The presence of Jesus in the Sacraments and the Church fosters the awareness of the communion that exists between Him and the Church and the communion among the members of the Church. Thus the Church is considered, home and school of communion.
Mary’s life and faith, though wrought with many difficulties, is the ultimate surrender and commitment to God. Let us follow her example in our daily lives.
On the Cross Jesus felt that He had been abandoned by His Father. However, He commended His Spirit in the hands of the Father who in turn raised Him and gave Him the glory. Jesus invites us then to follow His example by taking up our crosses and uniting ourselves to Him.
Our model of unity is the life of the Most Holy Trinity which is mutual love, unity and distinction. Jesus himself prayed that we might be one. This unity is possible when we go out of ourselves to serve others.

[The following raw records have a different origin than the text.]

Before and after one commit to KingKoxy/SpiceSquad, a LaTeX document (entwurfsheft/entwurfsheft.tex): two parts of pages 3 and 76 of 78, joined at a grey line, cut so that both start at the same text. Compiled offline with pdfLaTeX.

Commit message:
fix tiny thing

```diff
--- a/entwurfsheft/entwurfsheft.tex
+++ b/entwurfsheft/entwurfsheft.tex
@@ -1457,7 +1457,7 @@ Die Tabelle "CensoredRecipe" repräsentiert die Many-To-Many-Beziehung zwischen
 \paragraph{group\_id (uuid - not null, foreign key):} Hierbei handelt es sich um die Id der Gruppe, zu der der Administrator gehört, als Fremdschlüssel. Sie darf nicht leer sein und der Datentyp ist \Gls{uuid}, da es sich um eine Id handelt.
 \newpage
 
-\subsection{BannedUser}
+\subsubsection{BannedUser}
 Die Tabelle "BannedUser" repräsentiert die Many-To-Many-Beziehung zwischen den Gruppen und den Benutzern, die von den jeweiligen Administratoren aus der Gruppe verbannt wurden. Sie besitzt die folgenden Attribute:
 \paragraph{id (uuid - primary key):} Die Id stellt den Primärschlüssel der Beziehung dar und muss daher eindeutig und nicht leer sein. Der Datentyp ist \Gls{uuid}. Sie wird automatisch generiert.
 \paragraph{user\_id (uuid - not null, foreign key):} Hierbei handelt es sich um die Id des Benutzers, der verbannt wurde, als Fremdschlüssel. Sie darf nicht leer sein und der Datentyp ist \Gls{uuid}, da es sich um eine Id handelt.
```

The Eucharist unites us and gives us the grace to live in communion with one another. This sacrament unites us first of all with God, then with one another: that is why it is a sacrament of unity.
Our love for God and neighbor can’t just be personal. It can only reach its fullness when it becomes mutual, or reciprocal. Jesus’ new commandment impels us to love one another without putting limits.
Our communion with God is not only through prayer or through His Word. We are in communion with God when we put our love of neighbor into practice.
The Word of God is not only something to be pondered over and reflected upon, but it is also a way of living our everyday lives.
How do we know God’s will and how do we put it into practice? It is manifested in daily events, even unexpected ones, which require a sense of faith that sees everything we do as acts of love.